=== Section Start ===

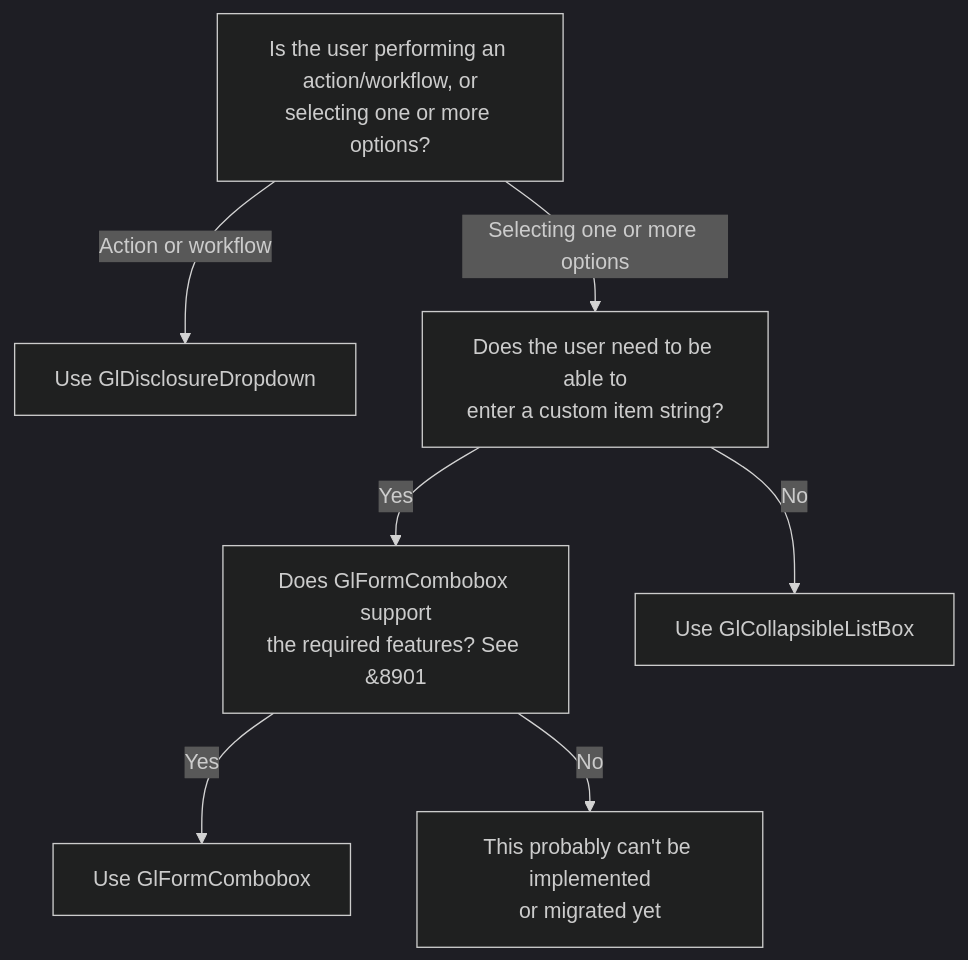
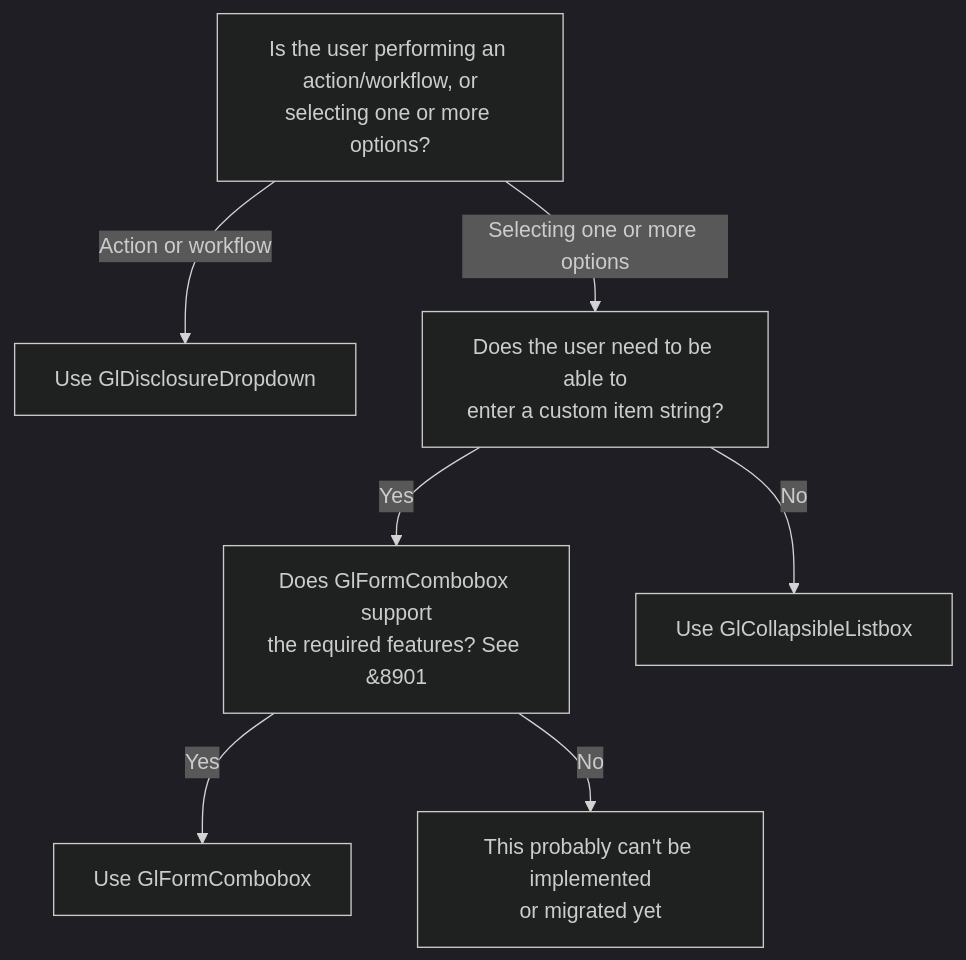
Before and after one commit to khulnasoft-lab/design.khulnasoft.com: the diagram in contents/components/dropdown-overview.md, drawn with Mermaid (dark theme).

Commit message:
fix(Dropdown): fix typo in docs

````diff
--- a/contents/components/dropdown-overview.md
+++ b/contents/components/dropdown-overview.md
@@ -20,9 +20,9 @@
 ```mermaid
 flowchart TD;
   A[Is the user performing an action/workflow, or<br>selecting one or more options?] --> |Action or workflow|B[Use GlDisclosureDropdown];
   A --> |Selecting one or more options|C[Does the user need to be able to<br>enter a custom item string?];
   C --> |Yes|D[Does GlFormCombobox support<br>the required features? See &8901];
-  C --> |No|E[Use GlCollapsibleListBox];
+  C --> |No|E[Use GlCollapsibleListbox];
   D --> |Yes|H[Use GlFormCombobox];
   D --> |No|I[This probably can't be implemented<br>or migrated yet];
 ```
````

=== Section End ===

Please reproduce the listing exactly, leaving out any pictures.

Before and after one commit to khulnasoft-lab/design.khulnasoft.com: the diagram in contents/components/dropdown-overview.md, drawn with Mermaid (dark theme).

Commit message:
fix(Dropdown): fix typo in docs

````diff
--- a/contents/components/dropdown-overview.md
+++ b/contents/components/dropdown-overview.md
@@ -20,9 +20,9 @@
 ```mermaid
 flowchart TD;
   A[Is the user performing an action/workflow, or<br>selecting one or more options?] --> |Action or workflow|B[Use GlDisclosureDropdown];
   A --> |Selecting one or more options|C[Does the user need to be able to<br>enter a custom item string?];
   C --> |Yes|D[Does GlFormCombobox support<br>the required features? See &8901];
-  C --> |No|E[Use GlCollapsibleListBox];
+  C --> |No|E[Use GlCollapsibleListbox];
   D --> |Yes|H[Use GlFormCombobox];
   D --> |No|I[This probably can't be implemented<br>or migrated yet];
 ```
````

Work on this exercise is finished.